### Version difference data
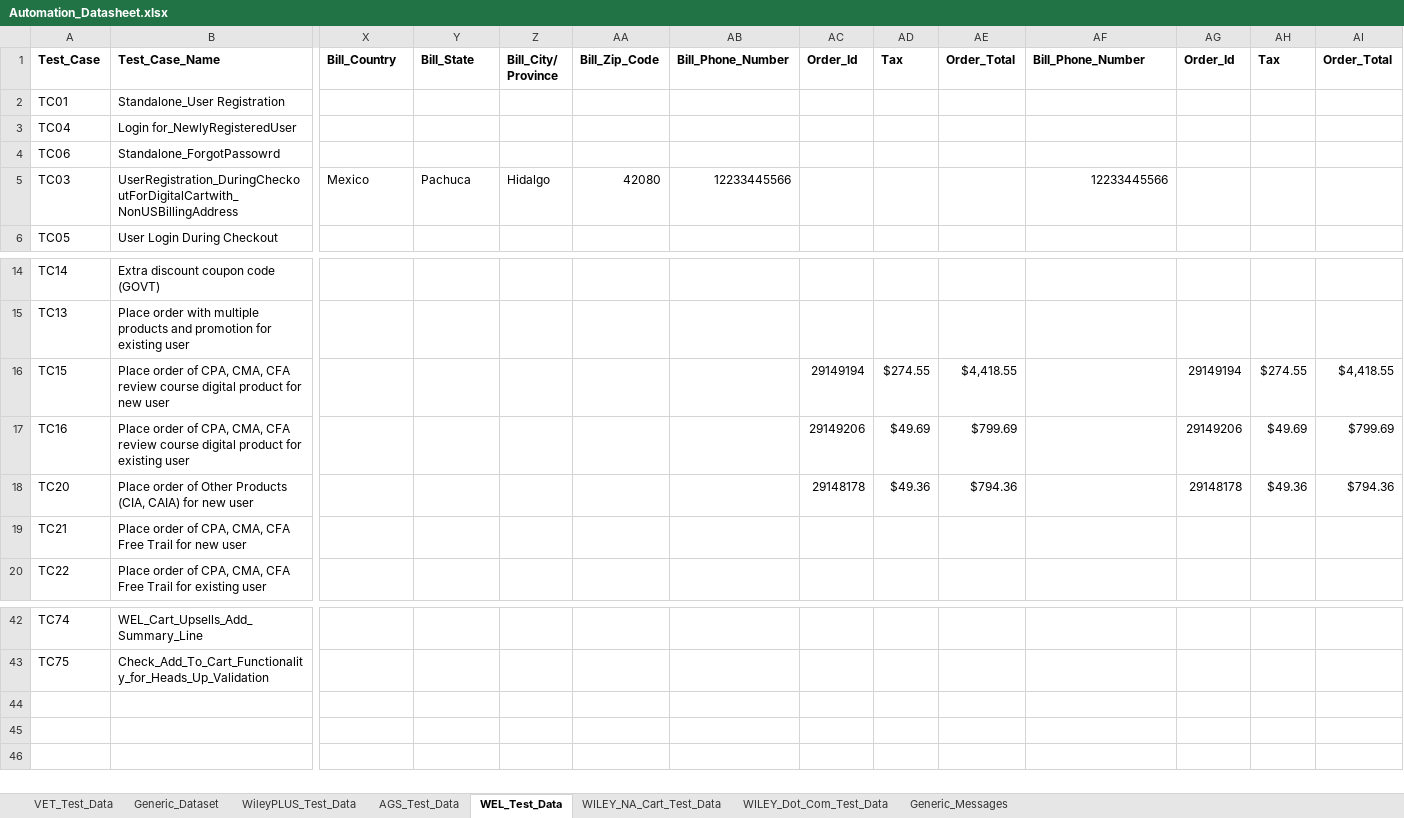
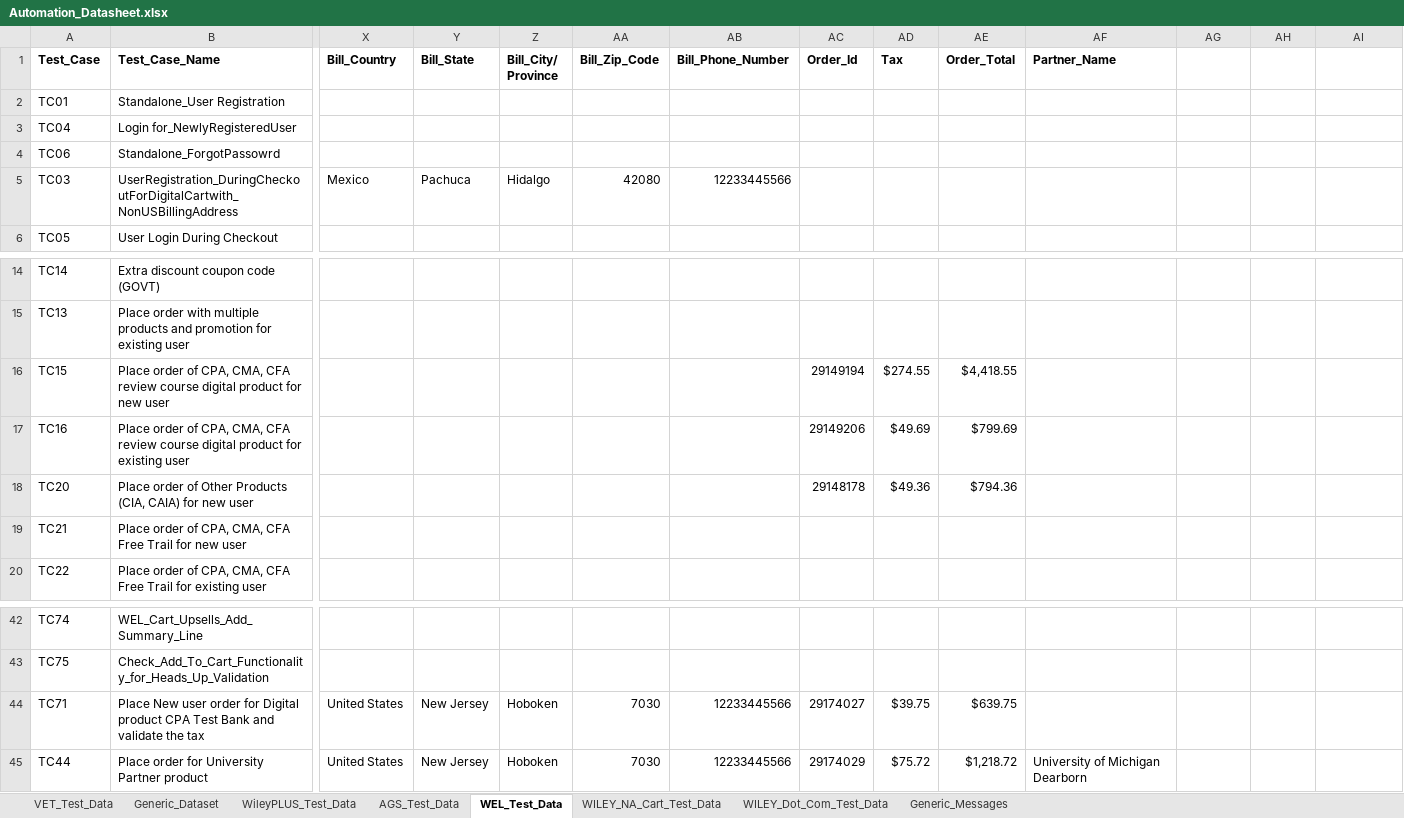
Before and after one commit to gsaha99/Ecommerce_QA, an Excel workbook: Test Data/Automation_Datasheet.xlsx, sheet WEL_Test_Data, drawn as a sheet; only a part is shown, gaps mark what is left out; values as stored, in another font and other column widths than the file's, no borders; rows hold the shown columns only; the diff names each change by its address in the sheet, - before the commit and + after, or states it on an @@ line.

```diff
--- a/Test Data/Automation_Datasheet.xlsx (sheet WEL_Test_Data)
+++ b/Test Data/Automation_Datasheet.xlsx (sheet WEL_Test_Data)
-AF1: Bill_Phone_Number
+AF1: Partner_Name
-AG1: Order_Id
+AG1: (empty)
-AH1: Tax
+AH1: (empty)
-AI1: Order_Total
+AI1: (empty)
-AF5 (Partner_Name): 12233445566
+AF5 (Partner_Name): (empty)
-AG16: 29149194
+AG16: (empty)
-AH16: $274.55
+AH16: (empty)
-AI16: $4,418.55
+AI16: (empty)
-AG17: 29149206
+AG17: (empty)
-AH17: $49.69
+AH17: (empty)
-AI17: $799.69
+AI17: (empty)
-AG18: 29148178
+AG18: (empty)
-AH18: $49.36
+AH18: (empty)
-AI18: $794.36
+AI18: (empty)
+row 44: TC71 | Place New user order for Digital product CPA Test Bank and validate the tax | United States | New Jersey | Hoboken | 7030 | 12233445566 | 29174027 | $39.75 | $639.75
+row 45: TC44 | Place order for University Partner product | United States | New Jersey | Hoboken | 7030 | 12233445566 | 29174029 | $75.72 | $1,218.72 | University of Michigan Dearborn
```
Also changed, not shown: 4 other files.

### Problem
Set down every entry above verbatim, without pictures.

### Your solution
Before and after one commit to gsaha99/Ecommerce_QA, an Excel workbook: Test Data/Automation_Datasheet.xlsx, sheet WEL_Test_Data, drawn as a sheet; only a part is shown, gaps mark what is left out; values as stored, in another font and other column widths than the file's, no borders; rows hold the shown columns only; the diff names each change by its address in the sheet, - before the commit and + after, or states it on an @@ line.

```diff
--- a/Test Data/Automation_Datasheet.xlsx (sheet WEL_Test_Data)
+++ b/Test Data/Automation_Datasheet.xlsx (sheet WEL_Test_Data)
-AF1: Bill_Phone_Number
+AF1: Partner_Name
-AG1: Order_Id
+AG1: (empty)
-AH1: Tax
+AH1: (empty)
-AI1: Order_Total
+AI1: (empty)
-AF5 (Partner_Name): 12233445566
+AF5 (Partner_Name): (empty)
-AG16: 29149194
+AG16: (empty)
-AH16: $274.55
+AH16: (empty)
-AI16: $4,418.55
+AI16: (empty)
-AG17: 29149206
+AG17: (empty)
-AH17: $49.69
+AH17: (empty)
-AI17: $799.69
+AI17: (empty)
-AG18: 29148178
+AG18: (empty)
-AH18: $49.36
+AH18: (empty)
-AI18: $794.36
+AI18: (empty)
+row 44: TC71 | Place New user order for Digital product CPA Test Bank and validate the tax | United States | New Jersey | Hoboken | 7030 | 12233445566 | 29174027 | $39.75 | $639.75
+row 45: TC44 | Place order for University Partner product | United States | New Jersey | Hoboken | 7030 | 12233445566 | 29174029 | $75.72 | $1,218.72 | University of Michigan Dearborn
```
Also changed, not shown: 4 other files.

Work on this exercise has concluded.